Energy monitoring systems increasingly popular in building retrofits
A growing number of organizations on both sides of the Atlantic are looking to finance retrofit projects for commercial buildings, and these renovations are increasingly including systems that monitor energy use.
According to Business Green, companies have realized that these real-time energy monitoring systems, along with smart grid technology, are an easy way to cut down on costs and consumption levels.
The market for these projects is expected to grow exponentially, and Pike Research noted that it will nearly double by 2020, expanding from an $80 billion sector to an industry worth roughly $152 billion.
According to the news outlet, the market for these energy efficient buildings is moving away from one-time retrofits toward a business model that relies on constant upgrades through the use of software and real-time monitoring.
"The reality in the building industry is that most of the technology needed to make buildings more efficient has already been developed," Eric Bloom, a senior analyst with Pike Research, said in the report. "This will spur a shift from one-time, labour-intensive retrofits to an ongoing stream of small improvement measures that will add up to a more efficient building over time."

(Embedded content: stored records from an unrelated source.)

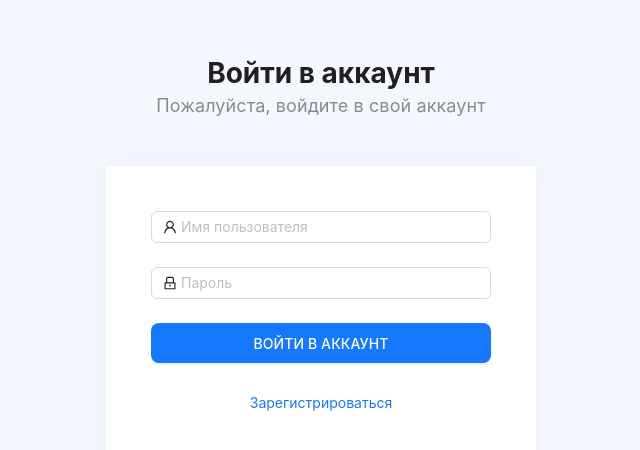
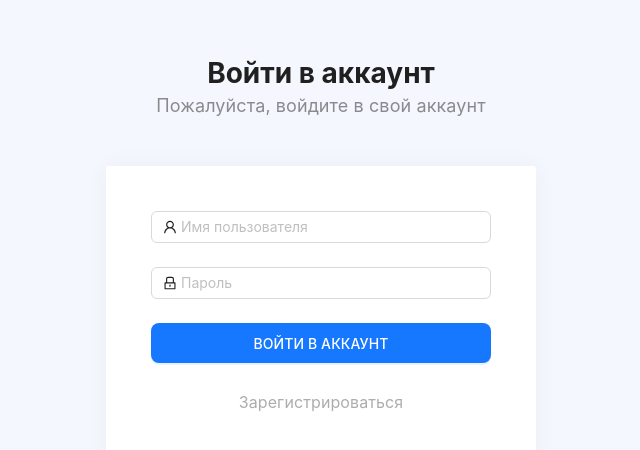
Before and after one commit to berdibekovadilet/chat-app-client, a React (Create React App) app: page / in a window 1280 px wide. Shown: the part 128-578 px from the top of the page, without its empty margins (319-959 px from the left). Built offline with nearby package versions, Linux system fonts and the light colour scheme.

Commit message:
added routing for LoginForm

```diff
--- a/src/index.js
+++ b/src/index.js
@@ -6,9 +6,7 @@ import "./styles/index.scss";
 
 const root = ReactDOM.createRoot(document.getElementById("root"));
 root.render(
-  <React.StrictMode>
-    <BrowserRouter>
-      <App />
-    </BrowserRouter>
-  </React.StrictMode>
+  <BrowserRouter>
+    <App />
+  </BrowserRouter>
 );
--- a/src/modules/LoginForm/components/LoginForm.jsx
+++ b/src/modules/LoginForm/components/LoginForm.jsx
@@ -3,10 +3,8 @@ import { LockOutlined, UserOutlined } from "@ant-design/icons";
 import { Form, Input } from "antd";
 import Block from "../../../components/Block";
 import Button from "../../../components/Button";
+import { Link } from "react-router-dom";
 const LoginForm = () => {
-  const onFinish = (values) => {
-    console.log("Received values of form: ", values);
-  };
   return (
     <section className="auth">
       <div className="auth__content">
@@ -15,14 +13,7 @@ const LoginForm = () => {
           <p>Пожалуйста, войдите в свой аккаунт</p>
         </div>
         <Block>
-          <Form
-            name="normal_login"
-            className="login-form"
-            initialValues={{
-              remember: true,
-            }}
-            onFinish={onFinish}
-          >
+          <Form className="login-form">
             <Form.Item
               name="username"
               rules={[
@@ -58,9 +49,9 @@ const LoginForm = () => {
               </Button>
             </Form.Item>
             <Form.Item>
-              <a href="/" className="auth register-link">
+              <Link className="auth__register-link" to="/signup">
                 Зарегистрироваться
-              </a>
+              </Link>
             </Form.Item>
           </Form>
         </Block>
--- /dev/null
+++ b/src/modules/LoginForm/index.js
@@ -0,0 +1,3 @@
+import LoginForm from "./containers/LoginForm";
+
+export default LoginForm;
--- a/src/pages/Auth/index.js
+++ b/src/pages/Auth/index.js
@@ -1,16 +1,15 @@
 import React from "react";
-import "./Auth.scss";
 import { Route, Routes } from "react-router-dom";
 import LoginForm from "../../modules/LoginForm/components/LoginForm";
+import "./Auth.scss";
 
 const Auth = () => {
   return (
     <section className="auth">
       <div className="auth__content">
-        {/* <Routes>
-          <Route path="/signin" component={LoginForm} />
-        </Routes> */}
-        <LoginForm />
+        <Routes>
+          <Route index element={<LoginForm />} />
+        </Routes>
       </div>
     </section>
   );
```
Also changed, not shown: src/modules/LoginForm/containers/LoginForm.js (added).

The most popular retrofits are those that exist in the publicly-owned market, such as public universities and hospitals and government administration buildings.
"The building owners are more confident that they will in fact own a building through the entire payback period associated with an energy retrofit," said Bloom.
According to Business Green, the market is beginning to shift toward the U.S. and the Asia Pacific region, as the dominance of Western Europe in the sector is going to decline in the coming years.
Efforts in the U.S., like the Department of Energy-sponsored Energy Efficient Buildings Hub (EEB Hub), are beginning to demonstrate the cost benefits of making upgrades to commercial properties. This represents a shift away from the solely environmental angle that was taken by some advocates early on in the history of retrofitting structures.
The increased presence of technology in the sector is also removing some of the human error associated with monitoring energy use in buildings, according to Property Talk.
"Using software in this way has the potential to make our buildings much more energy efficient without having to rely on every single person using them in the correct manner," Professor Sunil Vadera, of the University of Salford, told the news outlet.